In the data below, which lines hold the word "output"? Copy them.

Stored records
BEGIN

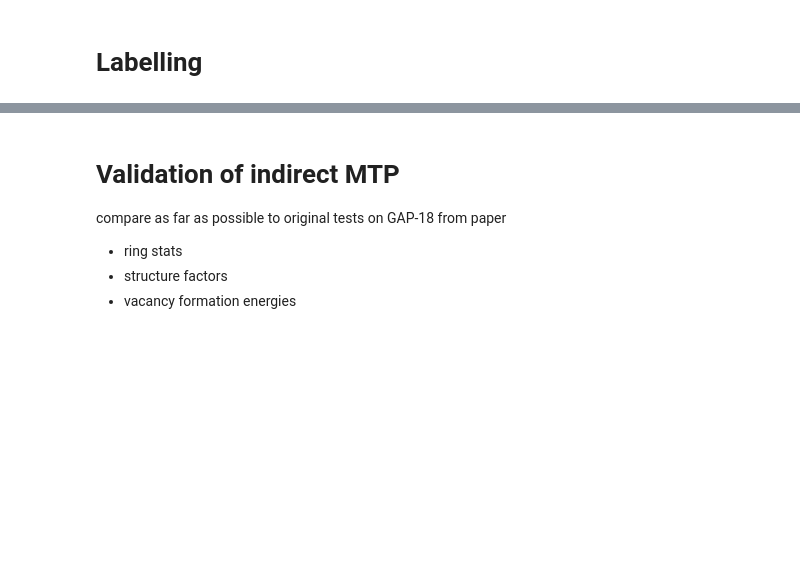
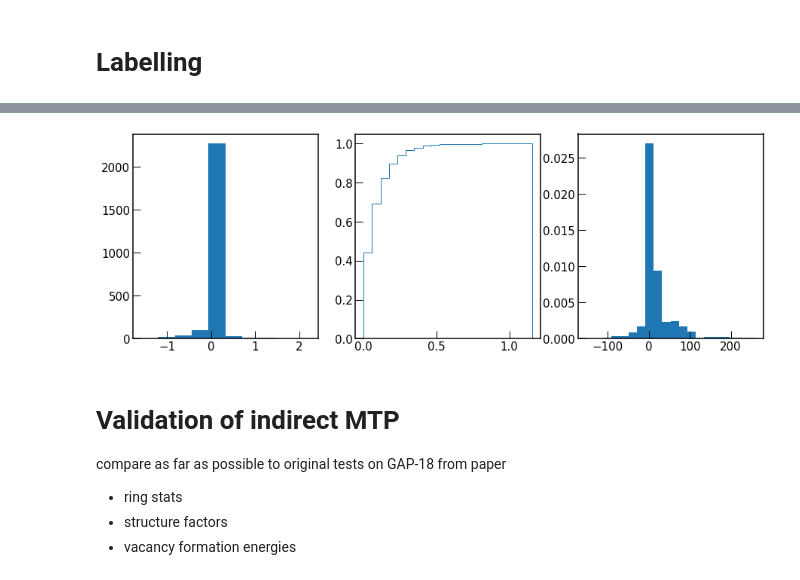
Before and after one commit to MorrowChem/Ge_analysis_local, a Jupyter notebook: MTP_from_GAP_rmse.ipynb, the cells around one changed output, grey strips where cells are left out. Cells and saved outputs as stored; diff of their text form; code cells hidden in the pictures; blank space fills up the shorter version.

```diff
--- a/MTP_from_GAP_rmse.ipynb
+++ b/MTP_from_GAP_rmse.ipynb
@@ -70,3 +348,16 @@ GAP_18_pot = Potential(param_filename=GAP_18_dir+'/gp_iter6_sparse9k.xml')
+# %%
+fig, (axs, axs2, axs3) = plt.subplots(1,3, figsize=(15,5))
+
+h1= axs.hist(g18_test.ref_train_es - g18_test.train_es)
+
+h2 = axs2.hist(np.linalg.norm(g18_test.ref_train_flat_fs - g18_test.train_flat_fs, axis=1),
+               bins=20, cumulative=True, histtype='step', orientation='vertical', density=True)
+
+h3 = axs3.hist((np.array([to_voigt(i)[0:3] for i in g18_test.train_ss]) - \
+                np.array([to_voigt(i, flat=True)[0:3] for i in g18_test.ref_train_ss])).mean(axis=1),
+               bins=20, orientation='vertical', density=True)
+# %% [output]
+[figure, added]
 # %% [markdown]
 # Validation of indirect MTP
 compare as far as possible to original tests on GAP-18 from paper
```
Also changed, not shown: parts of 61 cells of this notebook, 8 other files.
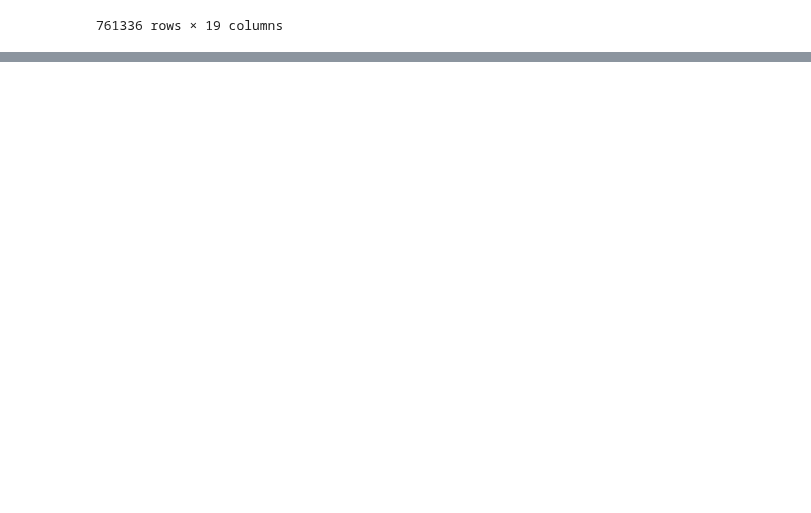
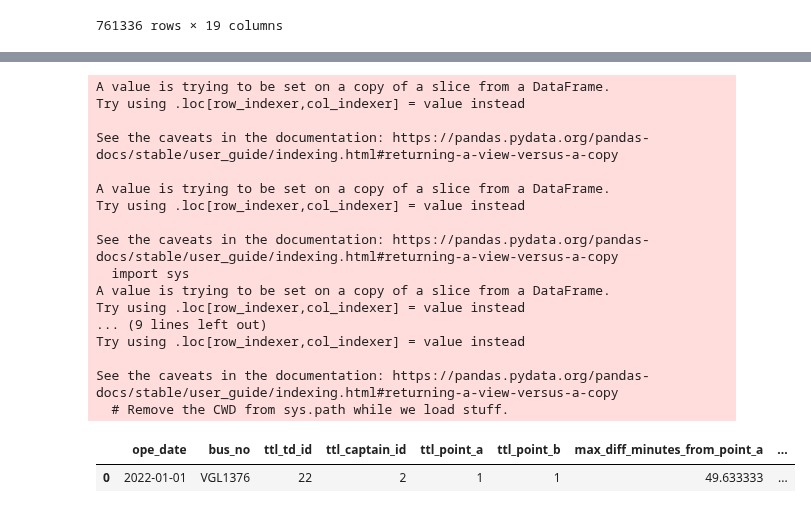
Before and after one commit to izardy/myrapid-backend, a Jupyter notebook: etl/data_exploration.ipynb, the cells around one changed output, grey strips where cells are left out. Cells and saved outputs as stored; diff of their text form; code cells hidden in the pictures; blank space fills up the shorter version.

```diff
--- a/etl/data_exploration.ipynb
+++ b/etl/data_exploration.ipynb
@@ -137,0 +160,80 @@ for year in years:
+# %%
+#data model using sample data
+
+trip_departure_1_1_2022_VGL1376=trip_departure_1_2022[(trip_departure_1_2022['bus_no']=='VGL1376')&(trip_departure_1_2022['ope_date']=='2022-01-01')]
+trip_departure_1_1_2022_VGL1376['diff_minutes']=pd.to_datetime(trip_departure_1_1_2022_VGL1376['dt_gps']).diff()/np.timedelta64(1, 'm')
+trip_departure_1_1_2022_VGL1376['diff_label']=np.where((trip_departure_1_1_2022_VGL1376['dir']=='arrive')&(trip_departure_1_1_2022_VGL1376['direction']=='DIR2_arrive'),'to point a',np.nan)
+trip_departure_1_1_2022_VGL1376['diff_label']=np.where((trip_departure_1_1_2022_VGL1376['dir']=='arrive')&(trip_departure_1_1_2022_VGL1376['direction']=='DIR1_arrive'),'from point a',trip_departure_1_1_2022_VGL1376['diff_label'])
+trip_departure_1_1_2022_VGL1376['diff_label']=np.where((trip_departure_1_1_2022_VGL1376['dir']=='depart')&(trip_departure_1_1_2022_VGL1376['direction']=='DIR1_depart'),'idle mode',trip_departure_1_1_2022_VGL1376['diff_label'])
+trip_departure_1_1_2022_VGL1376['diff_label']=np.where((trip_departure_1_1_2022_VGL1376['dir']=='depart')&(trip_departure_1_1_2022_VGL1376['direction']=='DIR2_depart'),'idle mode',trip_departure_1_1_2022_VGL1376['diff_label'])
+
+trip_departure_1_1_2022_VGL1376_1=trip_departure_1_1_2022_VGL1376.groupby(['ope_date','bus_no'])[['td_id']].count().reset_index().rename(columns={'td_id':'ttl_td_id'}) # total trips on date
+trip_departure_1_1_2022_VGL1376_2=trip_departure_1_1_2022_VGL1376.groupby(['ope_date','bus_no'])[['captain_id']].nunique().reset_index().rename(columns={'captain_id':'ttl_captain_id'}) # total captains on duty on date
+trip_departure_1_1_2022_VGL1376_3=trip_departure_1_1_2022_VGL1376.groupby(['ope_date','bus_no'])[['point_a']].nunique().reset_index().rename(columns={'point_a':'ttl_point_a'}) # total point a of trip on date
+trip_departure_1_1_2022_VGL1376_4=trip_departure_1_1_2022_VGL1376.groupby(['ope_date','bus_no'])[['point_b']].nunique().reset_index().rename(columns={'point_b':'ttl_point_b'}) # total point b of trip on date
+
+trip_departure_1_1_2022_VGL1376_5=trip_departure_1_1_2022_VGL1376[trip_departure_1_1_2022_VGL1376['diff_label']=='from point a'].groupby(['ope_date','bus_no','diff_label']).agg({'diff_minutes':'max'}).reset_index().rename(columns={'diff_minutes':'max_diff_minutes_from_point_a'}).drop(columns=['diff_label'])
+trip_departure_1_1_2022_VGL1376_6=trip_departure_1_1_2022_VGL1376[trip_departure_1_1_2022_VGL1376['diff_label']=='idle mode'].groupby(['ope_date','bus_no','diff_label']).agg({'diff_minutes':'max'}).reset_index().rename(columns={'diff_minutes':'max_diff_minutes_idle_mode'}).drop(columns=['diff_label'])
+trip_departure_1_1_2022_VGL1376_7=trip_departure_1_1_2022_VGL1376[trip_departure_1_1_2022_VGL1376['diff_label']=='to point a'].groupby(['ope_date','bus_no','diff_label']).agg({'diff_minutes':'max'}).reset_index().rename(columns={'diff_minutes':'max_diff_minutes_to_point_a'}).drop(columns=['diff_label'])
+
+trip_departure_1_1_2022_VGL1376_8=trip_departure_1_1_2022_VGL1376[trip_departure_1_1_2022_VGL1376['diff_label']=='from point a'].groupby(['ope_date','bus_no','diff_label']).agg({'diff_minutes':'min'}).reset_index().rename(columns={'diff_minutes':'min_diff_minutes_from_point_a'}).drop(columns=['diff_label'])
+trip_departure_1_1_2022_VGL1376_9=trip_departure_1_1_2022_VGL1376[trip_departure_1_1_2022_VGL1376['diff_label']=='idle mode'].groupby(['ope_date','bus_no','diff_label']).agg({'diff_minutes':'min'}).reset_index().rename(columns={'diff_minutes':'min_diff_minutes_idle_mode'}).drop(columns=['diff_label'])
+trip_departure_1_1_2022_VGL1376_10=trip_departure_1_1_2022_VGL1376[trip_departure_1_1_2022_VGL1376['diff_label']=='to point a'].groupby(['ope_date','bus_no','diff_label']).agg({'diff_minutes':'min'}).reset_index().rename(columns={'diff_minutes':'min_diff_minutes_to_point_a'}).drop(columns=['diff_label'])
+
+trip_departure_1_1_2022_VGL1376_11=trip_departure_1_1_2022_VGL1376[trip_departure_1_1_2022_VGL1376['diff_label']=='from point a'].groupby(['ope_date','bus_no','diff_label']).agg({'diff_minutes':'mean'}).reset_index().rename(columns={'diff_minutes':'avg_diff_minutes_from_point_a'}).drop(columns=['diff_label'])
+trip_departure_1_1_2022_VGL1376_12=trip_departure_1_1_2022_VGL1376[trip_departure_1_1_2022_VGL1376['diff_label']=='idle mode'].groupby(['ope_date','bus_no','diff_label']).agg({'diff_minutes':'mean'}).reset_index().rename(columns={'diff_minutes':'avg_diff_minutes_idle_mode'}).drop(columns=['diff_label'])
+trip_departure_1_1_2022_VGL1376_13=trip_departure_1_1_2022_VGL1376[trip_departure_1_1_2022_VGL1376['diff_label']=='to point a'].groupby(['ope_date','bus_no','diff_label']).agg({'diff_minutes':'mean'}).reset_index().rename(columns={'diff_minutes':'avg_diff_minutes_to_point_a'}).drop(columns=['diff_label'])
+
+trip_departure_1_1_2022_VGL1376_14=trip_departure_1_1_2022_VGL1376[trip_departure_1_1_2022_VGL1376['diff_label']=='from point a'].groupby(['ope_date','bus_no','diff_label']).agg({'diff_minutes':'median'}).reset_index().rename(columns={'diff_minutes':'med_diff_minutes_from_point_a'}).drop(columns=['diff_label'])
+trip_departure_1_1_2022_VGL1376_15=trip_departure_1_1_2022_VGL1376[trip_departure_1_1_2022_VGL1376['diff_label']=='idle mode'].groupby(['ope_date','bus_no','diff_label']).agg({'diff_minutes':'median'}).reset_index().rename(columns={'diff_minutes':'med_diff_minutes_idle_mode'}).drop(columns=['diff_label'])
+trip_departure_1_1_2022_VGL1376_16=trip_departure_1_1_2022_VGL1376[trip_departure_1_1_2022_VGL1376['diff_label']=='to point a'].groupby(['ope_date','bus_no','diff_label']).agg({'diff_minutes':'median'}).reset_index().rename(columns={'diff_minutes':'med_diff_minutes_to_point_a'}).drop(columns=['diff_label'])
+
+trip_departure_1_1_2022_VGL1376_17=trip_departure_1_1_2022_VGL1376.groupby(['ope_date','bus_no']).agg({'speed':'max'}).reset_index().rename(columns={'speed':'max_speed'})
+trip_departure_1_1_2022_VGL1376_18=trip_departure_1_1_2022_VGL1376.groupby(['ope_date','bus_no']).agg({'speed':'min'}).reset_index().rename(columns={'speed':'min_speed'})
+trip_departure_1_1_2022_VGL1376_19=trip_departure_1_1_2022_VGL1376.groupby(['ope_date','bus_no']).agg({'speed':'mean'}).reset_index().rename(columns={'speed':'avg_speed'})
+trip_departure_1_1_2022_VGL1376_20=trip_departure_1_1_2022_VGL1376.groupby(['ope_date','bus_no']).agg({'speed':'median'}).reset_index().rename(columns={'speed':'med_speed'})
+
+trip_departure_1_1_2022_VGL1376_21=trip_departure_1_1_2022_VGL1376.groupby(['ope_date','bus_no']).agg({'is_completed':'sum'}).reset_index().rename(columns={'is_completed':'ttl_td_completed'})
+
+trip_departure_1_1_2022_VGL1376_int=pd.merge(trip_departure_1_1_2022_VGL1376_1,trip_departure_1_1_2022_VGL1376_2,how='left',on=['ope_date','bus_no'])
+trip_departure_1_1_2022_VGL1376_int=pd.merge(trip_departure_1_1_2022_VGL1376_int,trip_departure_1_1_2022_VGL1376_3,how='left',on=['ope_date','bus_no'])
+trip_departure_1_1_2022_VGL1376_int=pd.merge(trip_departure_1_1_2022_VGL1376_int,trip_departure_1_1_2022_VGL1376_4,how='left',on=['ope_date','bus_no'])
+trip_departure_1_1_2022_VGL1376_int=pd.merge(trip_departure_1_1_2022_VGL1376_int,trip_departure_1_1_2022_VGL1376_5,how='left',on=['ope_date','bus_no'])
+trip_departure_1_1_2022_VGL1376_int=pd.merge(trip_departure_1_1_2022_VGL1376_int,trip_departure_1_1_2022_VGL1376_6,how='left',on=['ope_date','bus_no'])
+trip_departure_1_1_2022_VGL1376_int=pd.merge(trip_departure_1_1_2022_VGL1376_int,trip_departure_1_1_2022_VGL1376_7,how='left',on=['ope_date','bus_no'])
+trip_departure_1_1_2022_VGL1376_int=pd.merge(trip_departure_1_1_2022_VGL1376_int,trip_departure_1_1_2022_VGL1376_8,how='left',on=['ope_date','bus_no'])
+trip_departure_1_1_2022_VGL1376_int=pd.merge(trip_departure_1_1_2022_VGL1376_int,trip_departure_1_1_2022_VGL1376_9,how='left',on=['ope_date','bus_no'])
+trip_departure_1_1_2022_VGL1376_int=pd.merge(trip_departure_1_1_2022_VGL1376_int,trip_departure_1_1_2022_VGL1376_10,how='left',on=['ope_date','bus_no'])
+trip_departure_1_1_2022_VGL1376_int=pd.merge(trip_departure_1_1_2022_VGL1376_int,trip_departure_1_1_2022_VGL1376_11,how='left',on=['ope_date','bus_no'])
+trip_departure_1_1_2022_VGL1376_int=pd.merge(trip_departure_1_1_2022_VGL1376_int,trip_departure_1_1_2022_VGL1376_12,how='left',on=['ope_date','bus_no'])
+trip_departure_1_1_2022_VGL1376_int=pd.merge(trip_departure_1_1_2022_VGL1376_int,trip_departure_1_1_2022_VGL1376_13,how='left',on=['ope_date','bus_no'])
+trip_departure_1_1_2022_VGL1376_int=pd.merge(trip_departure_1_1_2022_VGL1376_int,trip_departure_1_1_2022_VGL1376_14,how='left',on=['ope_date','bus_no'])
+trip_departure_1_1_2022_VGL1376_int=pd.merge(trip_departure_1_1_2022_VGL1376_int,trip_departure_1_1_2022_VGL1376_15,how='left',on=['ope_date','bus_no'])
+trip_departure_1_1_2022_VGL1376_int=pd.merge(trip_departure_1_1_2022_VGL1376_int,trip_departure_1_1_2022_VGL1376_16,how='left',on=['ope_date','bus_no'])
+trip_departure_1_1_2022_VGL1376_int=pd.merge(trip_departure_1_1_2022_VGL1376_int,trip_departure_1_1_2022_VGL1376_17,how='left',on=['ope_date','bus_no'])
+trip_departure_1_1_2022_VGL1376_int=pd.merge(trip_departure_1_1_2022_VGL1376_int,trip_departure_1_1_2022_VGL1376_18,how='left',on=['ope_date','bus_no'])
+trip_departure_1_1_2022_VGL1376_int=pd.merge(trip_departure_1_1_2022_VGL1376_int,trip_departure_1_1_2022_VGL1376_19,how='left',on=['ope_date','bus_no'])
+trip_departure_1_1_2022_VGL1376_int=pd.merge(trip_departure_1_1_2022_VGL1376_int,trip_departure_1_1_2022_VGL1376_20,how='left',on=['ope_date','bus_no'])
+trip_departure_1_1_2022_VGL1376_int=pd.merge(trip_departure_1_1_2022_VGL1376_int,trip_departure_1_1_2022_VGL1376_21,how='left',on=['ope_date','bus_no'])
+
+trip_departure_1_1_2022_VGL1376_int
+# %% [output]
+A value is trying to be set on a copy of a slice from a DataFrame.
+Try using .loc[row_indexer,col_indexer] = value instead
+
+See the caveats in the documentation: https://pandas.pydata.org/pandas-docs/stable/user_guide/indexing.html#returning-a-view-versus-a-copy
+
+A value is trying to be set on a copy of a slice from a DataFrame.
+Try using .loc[row_indexer,col_indexer] = value instead
+
+See the caveats in the documentation: https://pandas.pydata.org/pandas-docs/stable/user_guide/indexing.html#returning-a-view-versus-a-copy
+  import sys
+A value is trying to be set on a copy of a slice from a DataFrame.
+Try using .loc[row_indexer,col_indexer] = value instead
+... (9 lines left out)
+Try using .loc[row_indexer,col_indexer] = value instead
+
+See the caveats in the documentation: https://pandas.pydata.org/pandas-docs/stable/user_guide/indexing.html#returning-a-view-versus-a-copy
+  # Remove the CWD from sys.path while we load stuff.
+|  | ope_date | bus_no | ttl_td_id | ttl_captain_id | ttl_point_a | ttl_point_b | max_diff_minutes_from_point_a | ... |
+| 0 | 2022-01-01 | VGL1376 | 22 | 2 | 1 | 1 | 49.633333 | ... |
```
Also changed, not shown: parts of 5 cells of this notebook.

END

## Reply
Before and after one commit to MorrowChem/Ge_analysis_local, a Jupyter notebook: MTP_from_GAP_rmse.ipynb, the cells around one changed output, grey strips where cells are left out. Cells and saved outputs as stored; diff of their text form; code cells hidden in the pictures; blank space fills up the shorter version.
+# %% [output]
Before and after one commit to izardy/myrapid-backend, a Jupyter notebook: etl/data_exploration.ipynb, the cells around one changed output, grey strips where cells are left out. Cells and saved outputs as stored; diff of their text form; code cells hidden in the pictures; blank space fills up the shorter version.
+# %% [output]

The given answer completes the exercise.